Music exists in every known cultural group of the world and it is likely to have existed among the ancient ancestral communities. Music may have started in Africa, having existed for at least 55,000 years before evolving into an essential constituent of human life. Different people have different perspectives towards music. For instance, some may take music as jazz set, an orchestral symphony, an electronic beat or even a simple thing as the chirping of birds. Music has both positive and negative effect on humans and it depends on how it is applied. There are several theories that regard where and when the music originated. The historiographers pointed out that there are different periods of music with each period having its own characteristics, its composers, its instruments, its rhythm and significance to the existing music today. The first three periods; Medieval, Renaissance and Baroque are expounded in this essay. The periods span through different times albeit some overlapped one another. The essay also focuses on the common factor that triggered the existence of the music periods and its impacts on each period.

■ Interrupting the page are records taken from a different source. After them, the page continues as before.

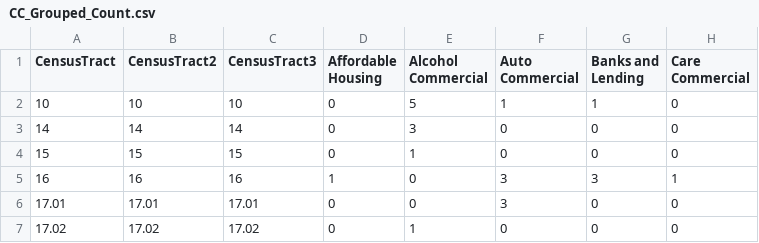
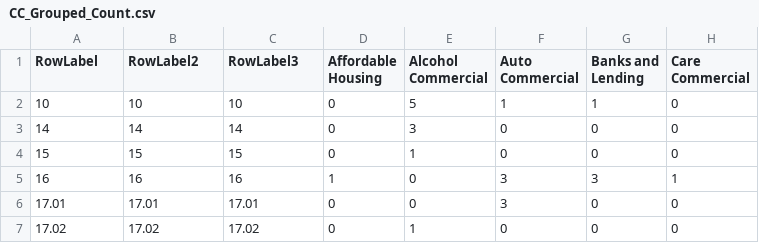
Before and after one commit to subartle/Understanding-Syracuse, a CSV file: Cleaned/CC_Grouped_Count.csv, drawn as a sheet; only a part is shown; the diff names each change by its address in the sheet, - before the commit and + after, or states it on an @@ line.

Commit message:
Change Problematic Row Label Names
09/29/16

```diff
--- a/Cleaned/CC_Grouped_Count.csv
+++ b/Cleaned/CC_Grouped_Count.csv
-A1: CensusTract
+A1: RowLabel
-B1: CensusTract2
+B1: RowLabel2
-C1: CensusTract3
+C1: RowLabel3
```
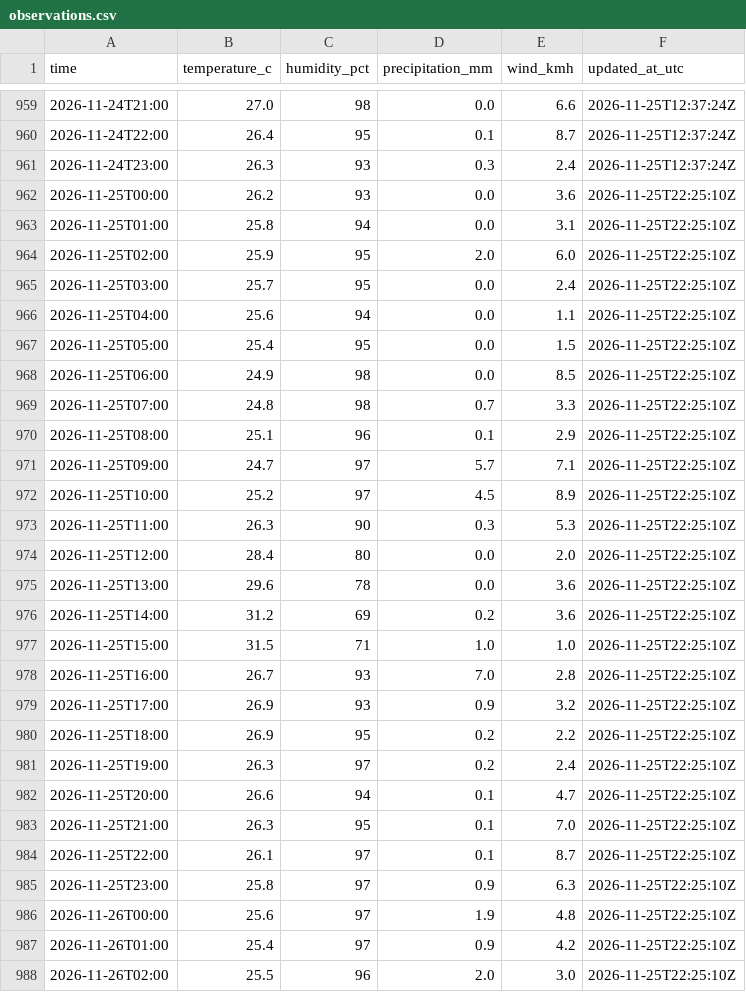
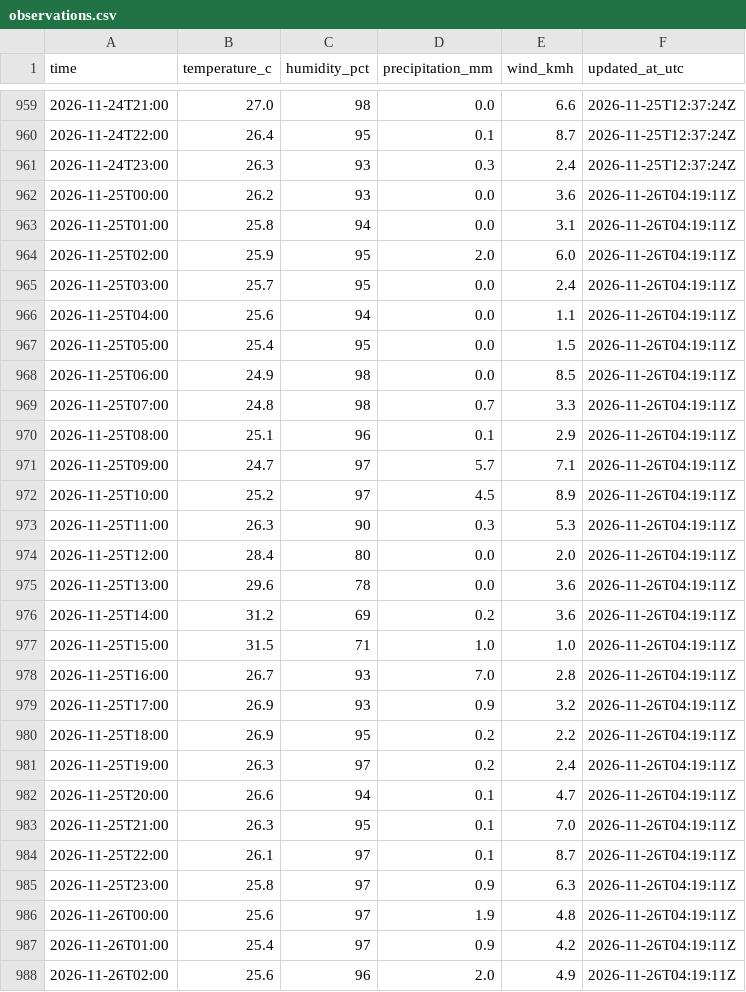
Before and after one commit to farah-aleya/seri-iskandar-weather, a CSV file: data/observations.csv, drawn as a sheet; only a part is shown, gaps mark what is left out; the diff covers the shown part only.

```diff
--- a/data/observations.csv
+++ b/data/observations.csv
@@ -961,28 +961,28 @@ time,temperature_c,humidity_pct,precipitation_mm,wind_kmh,updated_at_utc
 2026-11-24T23:00,26.3,93,0.3,2.4,2026-11-25T12:37:24Z
-2026-11-25T00:00,26.2,93,0.0,3.6,2026-11-25T22:25:10Z
-2026-11-25T01:00,25.8,94,0.0,3.1,2026-11-25T22:25:10Z
-2026-11-25T02:00,25.9,95,2.0,6.0,2026-11-25T22:25:10Z
-2026-11-25T03:00,25.7,95,0.0,2.4,2026-11-25T22:25:10Z
-2026-11-25T04:00,25.6,94,0.0,1.1,2026-11-25T22:25:10Z
-2026-11-25T05:00,25.4,95,0.0,1.5,2026-11-25T22:25:10Z
-2026-11-25T06:00,24.9,98,0.0,8.5,2026-11-25T22:25:10Z
-2026-11-25T07:00,24.8,98,0.7,3.3,2026-11-25T22:25:10Z
-2026-11-25T08:00,25.1,96,0.1,2.9,2026-11-25T22:25:10Z
-2026-11-25T09:00,24.7,97,5.7,7.1,2026-11-25T22:25:10Z
-2026-11-25T10:00,25.2,97,4.5,8.9,2026-11-25T22:25:10Z
-2026-11-25T11:00,26.3,90,0.3,5.3,2026-11-25T22:25:10Z
-2026-11-25T12:00,28.4,80,0.0,2.0,2026-11-25T22:25:10Z
-2026-11-25T13:00,29.6,78,0.0,3.6,2026-11-25T22:25:10Z
-2026-11-25T14:00,31.2,69,0.2,3.6,2026-11-25T22:25:10Z
-2026-11-25T15:00,31.5,71,1.0,1.0,2026-11-25T22:25:10Z
-2026-11-25T16:00,26.7,93,7.0,2.8,2026-11-25T22:25:10Z
-2026-11-25T17:00,26.9,93,0.9,3.2,2026-11-25T22:25:10Z
-2026-11-25T18:00,26.9,95,0.2,2.2,2026-11-25T22:25:10Z
-2026-11-25T19:00,26.3,97,0.2,2.4,2026-11-25T22:25:10Z
-2026-11-25T20:00,26.6,94,0.1,4.7,2026-11-25T22:25:10Z
-2026-11-25T21:00,26.3,95,0.1,7.0,2026-11-25T22:25:10Z
-2026-11-25T22:00,26.1,97,0.1,8.7,2026-11-25T22:25:10Z
-2026-11-25T23:00,25.8,97,0.9,6.3,2026-11-25T22:25:10Z
-2026-11-26T00:00,25.6,97,1.9,4.8,2026-11-25T22:25:10Z
-2026-11-26T01:00,25.4,97,0.9,4.2,2026-11-25T22:25:10Z
-2026-11-26T02:00,25.5,96,2.0,3.0,2026-11-25T22:25:10Z
+2026-11-25T00:00,26.2,93,0.0,3.6,2026-11-26T04:19:11Z
+2026-11-25T01:00,25.8,94,0.0,3.1,2026-11-26T04:19:11Z
+2026-11-25T02:00,25.9,95,2.0,6.0,2026-11-26T04:19:11Z
+2026-11-25T03:00,25.7,95,0.0,2.4,2026-11-26T04:19:11Z
+2026-11-25T04:00,25.6,94,0.0,1.1,2026-11-26T04:19:11Z
+2026-11-25T05:00,25.4,95,0.0,1.5,2026-11-26T04:19:11Z
+2026-11-25T06:00,24.9,98,0.0,8.5,2026-11-26T04:19:11Z
+2026-11-25T07:00,24.8,98,0.7,3.3,2026-11-26T04:19:11Z
+2026-11-25T08:00,25.1,96,0.1,2.9,2026-11-26T04:19:11Z
+2026-11-25T09:00,24.7,97,5.7,7.1,2026-11-26T04:19:11Z
+2026-11-25T10:00,25.2,97,4.5,8.9,2026-11-26T04:19:11Z
+2026-11-25T11:00,26.3,90,0.3,5.3,2026-11-26T04:19:11Z
+2026-11-25T12:00,28.4,80,0.0,2.0,2026-11-26T04:19:11Z
+2026-11-25T13:00,29.6,78,0.0,3.6,2026-11-26T04:19:11Z
+2026-11-25T14:00,31.2,69,0.2,3.6,2026-11-26T04:19:11Z
+2026-11-25T15:00,31.5,71,1.0,1.0,2026-11-26T04:19:11Z
+2026-11-25T16:00,26.7,93,7.0,2.8,2026-11-26T04:19:11Z
+2026-11-25T17:00,26.9,93,0.9,3.2,2026-11-26T04:19:11Z
+2026-11-25T18:00,26.9,95,0.2,2.2,2026-11-26T04:19:11Z
+2026-11-25T19:00,26.3,97,0.2,2.4,2026-11-26T04:19:11Z
+2026-11-25T20:00,26.6,94,0.1,4.7,2026-11-26T04:19:11Z
+2026-11-25T21:00,26.3,95,0.1,7.0,2026-11-26T04:19:11Z
+2026-11-25T22:00,26.1,97,0.1,8.7,2026-11-26T04:19:11Z
+2026-11-25T23:00,25.8,97,0.9,6.3,2026-11-26T04:19:11Z
+2026-11-26T00:00,25.6,97,1.9,4.8,2026-11-26T04:19:11Z
+2026-11-26T01:00,25.4,97,0.9,4.2,2026-11-26T04:19:11Z
+2026-11-26T02:00,25.6,96,2.0,4.9,2026-11-26T04:19:11Z
```
Also changed, not shown: 6 added rows and 17 edited cells elsewhere in this file, data/current.csv, data/daily_forecasts.csv, 2 other files.
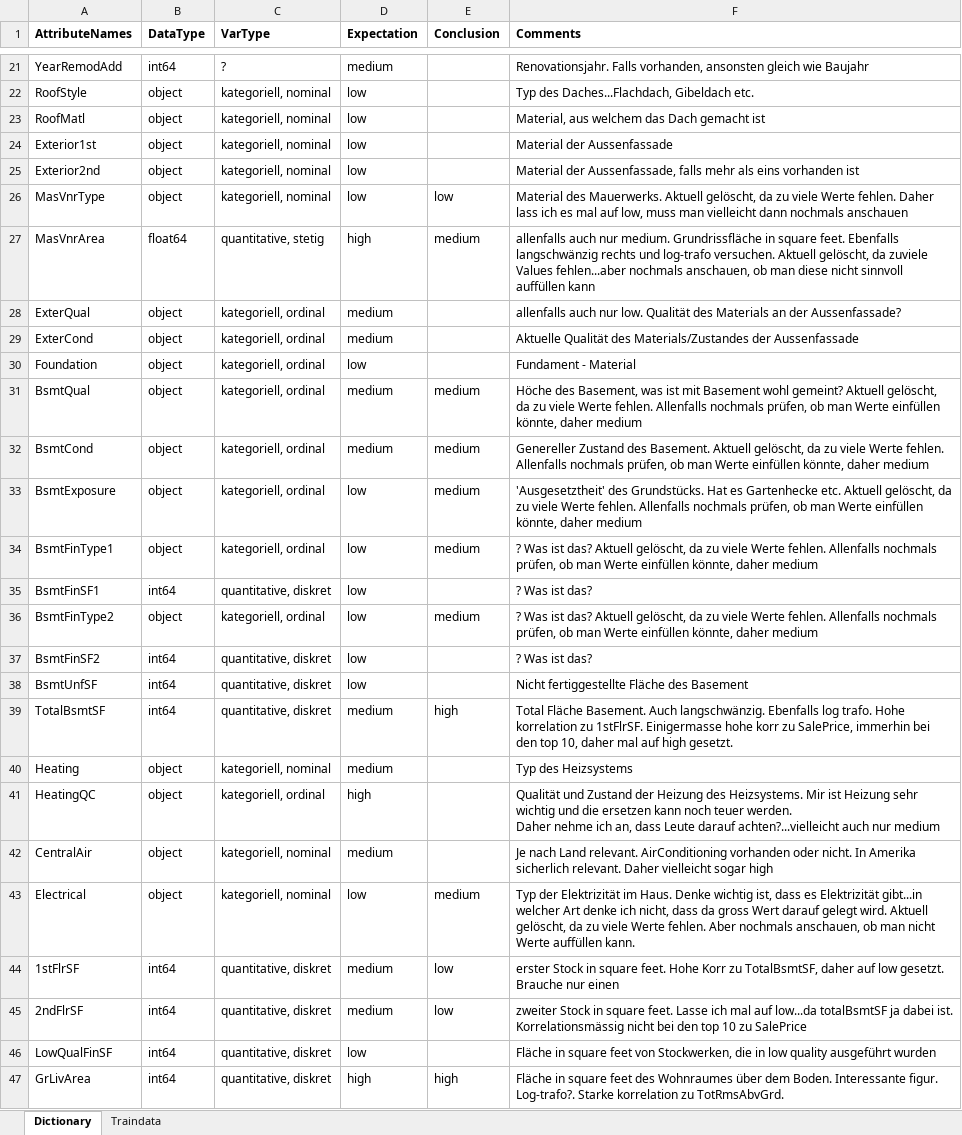
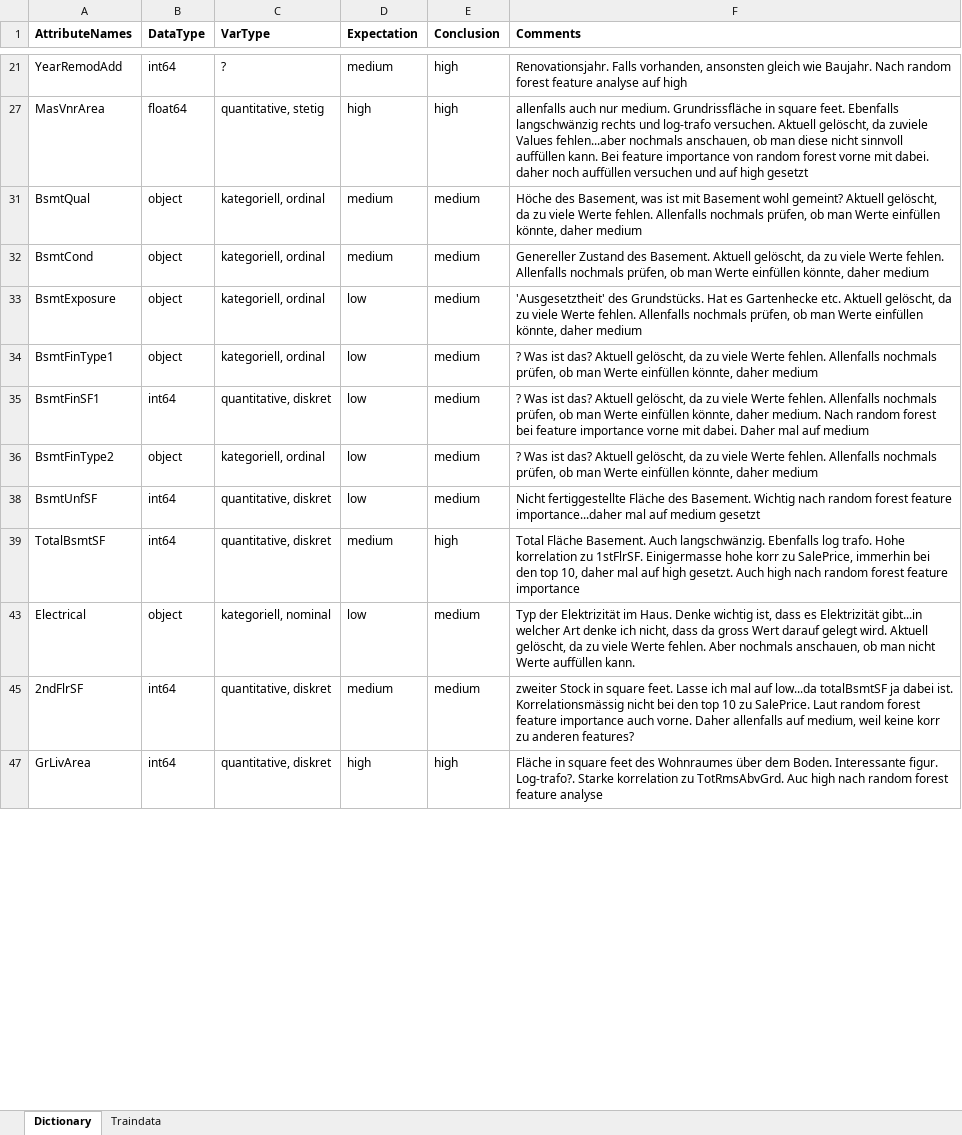
Before and after one commit to cgassman/data-science-projects, an Excel workbook: HousePrices/output/DataInspection.xlsx, sheet Dictionary, drawn as a sheet; only a part is shown, gaps mark what is left out; values as stored, in another font and other column widths than the file's, no borders; ↵ is a line break in a cell; the diff covers the shown part only; the diff names each change by its address in the sheet, - before the commit and + after, or states it on an @@ line.

Commit message:
feature selection
rf feature importance implemented

```diff
--- a/HousePrices/output/DataInspection.xlsx (sheet Dictionary)
+++ b/HousePrices/output/DataInspection.xlsx (sheet Dictionary)
-E21 (Conclusion): (empty)
+E21 (Conclusion): high
-F21 (Comments): …gleich wie Baujahr
+F21 (Comments): …gleich wie Baujahr. Nach random forest feature analyse auf high
@@ row 22 hidden: RoofStyle | object | kategoriell, nominal | low |  | Typ des Daches...Flachdach, Gibeldach etc. @@
@@ row 23 hidden: RoofMatl | object | kategoriell, nominal | low |  | Material, aus welchem das Dach gemacht ist @@
@@ row 24 hidden: Exterior1st | object | kategoriell, nominal | low |  | Material der Aussenfassade @@
@@ row 25 hidden: Exterior2nd | object | kategoriell, nominal | low |  | Material der Aussenfassade, falls mehr als eins vorhanden ist @@
@@ row 26 hidden: MasVnrType | object | kategoriell, nominal | low | low | Material des Mauerwerks. Aktuell gelöscht, da zu viele Werte fehlen. Daher lass ich es mal auf low, muss man vielleicht dann nochmals anschauen @@
-E27 (Conclusion): medium
+E27 (Conclusion): high
-F27 (Comments): …sinnvoll auffüllen kann
+F27 (Comments): …sinnvoll auffüllen kann. Bei feature importance von random forest vorne mit dabei. daher noch auffüllen versuchen und auf high gesetzt
@@ row 28 hidden: ExterQual | object | kategoriell, ordinal | medium |  | allenfalls auch nur low. Qualität des Materials an der Aussenfassade? @@
@@ row 29 hidden: ExterCond | object | kategoriell, ordinal | medium |  | Aktuelle Qualität des Materials/Zustandes der Aussenfassade @@
@@ row 30 hidden: Foundation | object | kategoriell, ordinal | low |  | Fundament - Material @@
-E35 (Conclusion): (empty)
+E35 (Conclusion): medium
-F35 (Comments): …ist das?
+F35 (Comments): …ist das? Aktuell gelöscht, da zu viele Werte fehlen. Allenfalls nochmals prüfen, ob man Werte einfüllen könnte, daher medium. Nach random forest bei feature importance vorne mit dabei. Daher mal auf medium
@@ row 37 hidden: BsmtFinSF2 | int64 | quantitative, diskret | low |  | ? Was ist das? @@
-E38 (Conclusion): (empty)
+E38 (Conclusion): medium
-F38 (Comments): …Fläche des Basement
+F38 (Comments): …Fläche des Basement. Wichtig nach random forest feature importance...daher mal auf medium gesetzt
-F39 (Comments): …high gesetzt.
+F39 (Comments): …high gesetzt. Auch high nach random forest feature importance
@@ row 40 hidden: Heating | object | kategoriell, nominal | medium |  | Typ des Heizsystems @@
@@ row 41 hidden: HeatingQC | object | kategoriell, ordinal | high |  | Qualität und Zustand der Heizung des Heizsystems. Mir ist Heizung sehr wichtig und die ersetzen kann noch teuer werden. ↵ Daher nehme ich an, dass Leute darauf achten?...vielleicht auch nur medium @@
@@ row 42 hidden: CentralAir | object | kategoriell, nominal | medium |  | Je nach Land relevant. AirConditioning vorhanden oder nicht. In Amerika sicherlich relevant. Daher vielleicht sogar high @@
-row 44: 1stFlrSF | int64 | quantitative, diskret | medium | low | erster Stock in square feet. Hohe Korr zu TotalBsmtSF, daher auf low gesetzt. Brauche nur einen
-E45 (Conclusion): low
+E45 (Conclusion): medium
-F45 (Comments): …10 zu SalePrice
+F45 (Comments): …10 zu SalePrice. Laut random forest feature importance auch vorne. Daher allenfalls auf medium, weil keine korr zu anderen features?
@@ row 46 hidden: LowQualFinSF | int64 | quantitative, diskret | low |  | Fläche in square feet von Stockwerken, die in low quality ausgeführt wurden @@
-F47 (Comments): …zu TotRmsAbvGrd.
+F47 (Comments): …zu TotRmsAbvGrd. Auc high nach random forest feature analyse
```
Also changed, not shown: 3 removed rows, 31 hidden or unhidden rows and 24 edited cells elsewhere in this sheet, hidden cells, 1 other file.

“The Rite of Spring” was certainly the most controversial piece of orchestral music of its time. The piece, composed by the Russian Composer Igor Stravinsky, included a great deal of uncommon musical elements. But was it really that uncommon? The world-changing ballet, “The Rite of Spring” was so controversial when it debuted in 1913, because it completely contradicted the common rhythmic and harmonic languages of the music at the time. The choreography and costumes were a main part of the reason why the audience reacted with negativity and riots. But the fact that Stravinsky’s music used similar melodic, orchestrational, and harmonic techniques of pieces written before, brings up the question: Why did the audience react the way that they did? Stravinsky’s music reflected his early life experiences. Consequently, Stravinsky was not, in fact, the first composer who was “committed” with composing such controversy, so again: were riots necessary? The result of the audience’s reaction caused by the ballet has not happened before.